WORK INSTRUCTIONS: How many lines of the data include the string "comps"? State that number alone.

Data entries:

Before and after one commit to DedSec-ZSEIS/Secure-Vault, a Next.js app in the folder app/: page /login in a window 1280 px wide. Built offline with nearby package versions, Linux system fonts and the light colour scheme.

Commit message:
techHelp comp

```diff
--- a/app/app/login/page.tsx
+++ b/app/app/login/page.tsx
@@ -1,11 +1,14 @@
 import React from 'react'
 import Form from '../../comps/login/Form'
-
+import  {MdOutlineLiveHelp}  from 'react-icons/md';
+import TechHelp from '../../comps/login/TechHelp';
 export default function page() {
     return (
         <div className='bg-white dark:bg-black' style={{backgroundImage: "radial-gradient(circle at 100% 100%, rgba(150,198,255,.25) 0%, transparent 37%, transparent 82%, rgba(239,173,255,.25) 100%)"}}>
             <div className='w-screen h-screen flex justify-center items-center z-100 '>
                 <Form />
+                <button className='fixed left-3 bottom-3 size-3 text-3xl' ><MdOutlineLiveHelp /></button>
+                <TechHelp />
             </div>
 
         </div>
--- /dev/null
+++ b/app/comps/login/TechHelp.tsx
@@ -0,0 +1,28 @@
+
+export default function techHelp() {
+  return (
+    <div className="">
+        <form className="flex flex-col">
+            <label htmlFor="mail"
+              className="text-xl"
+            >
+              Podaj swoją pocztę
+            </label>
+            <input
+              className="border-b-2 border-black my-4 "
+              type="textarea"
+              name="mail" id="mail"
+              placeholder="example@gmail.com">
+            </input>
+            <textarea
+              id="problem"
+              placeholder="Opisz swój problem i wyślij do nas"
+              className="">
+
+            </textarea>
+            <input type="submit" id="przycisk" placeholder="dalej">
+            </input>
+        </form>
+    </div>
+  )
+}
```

==

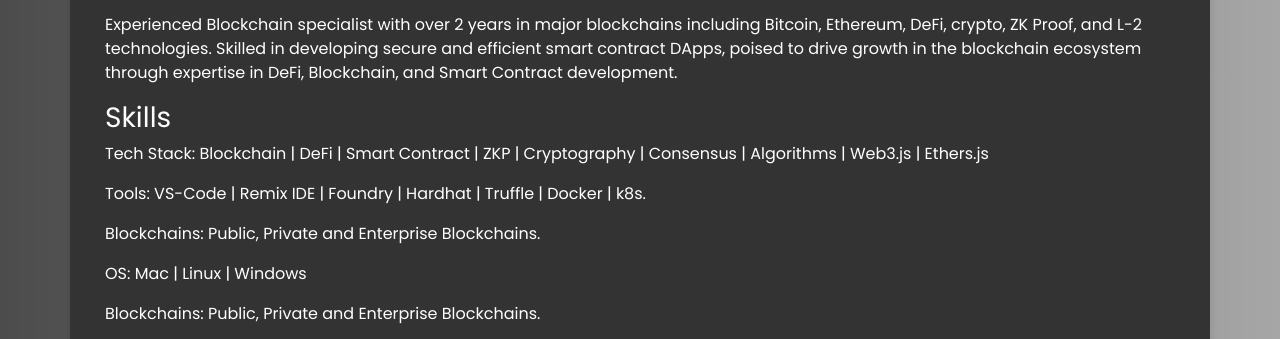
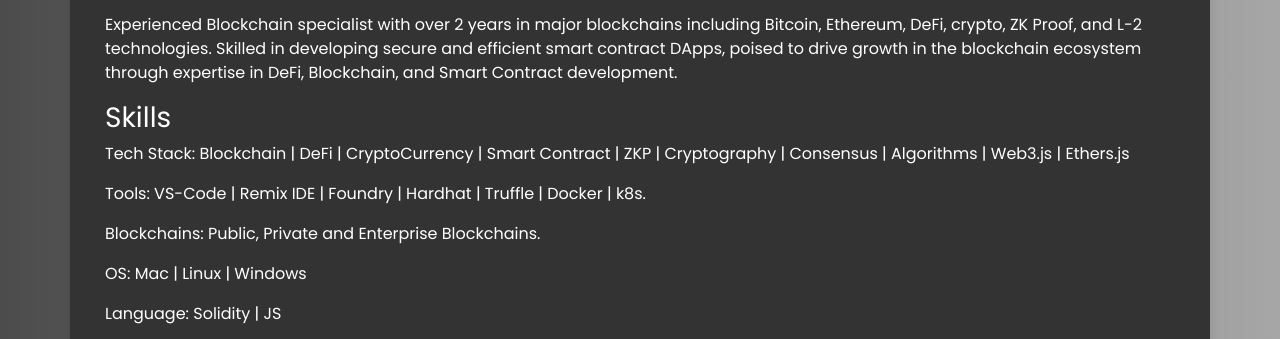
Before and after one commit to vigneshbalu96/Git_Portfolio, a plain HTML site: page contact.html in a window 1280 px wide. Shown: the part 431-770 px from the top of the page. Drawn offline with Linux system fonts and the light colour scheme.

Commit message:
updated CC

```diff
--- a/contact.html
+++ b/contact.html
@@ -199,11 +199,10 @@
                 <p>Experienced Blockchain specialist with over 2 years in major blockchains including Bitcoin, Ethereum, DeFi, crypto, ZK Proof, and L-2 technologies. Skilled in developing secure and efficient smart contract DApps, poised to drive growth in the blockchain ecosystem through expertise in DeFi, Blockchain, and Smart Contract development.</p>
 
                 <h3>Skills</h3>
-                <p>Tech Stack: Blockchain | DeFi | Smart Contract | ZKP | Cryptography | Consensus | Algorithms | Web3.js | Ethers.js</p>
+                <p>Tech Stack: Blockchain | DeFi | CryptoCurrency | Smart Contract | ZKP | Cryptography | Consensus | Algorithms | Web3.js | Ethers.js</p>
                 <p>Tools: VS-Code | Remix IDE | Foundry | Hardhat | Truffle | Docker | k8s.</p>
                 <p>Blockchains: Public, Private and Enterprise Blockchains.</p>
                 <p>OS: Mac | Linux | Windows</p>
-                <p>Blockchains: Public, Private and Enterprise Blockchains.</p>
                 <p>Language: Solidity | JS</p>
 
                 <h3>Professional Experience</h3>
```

RESPONSE TO THE TASK: 3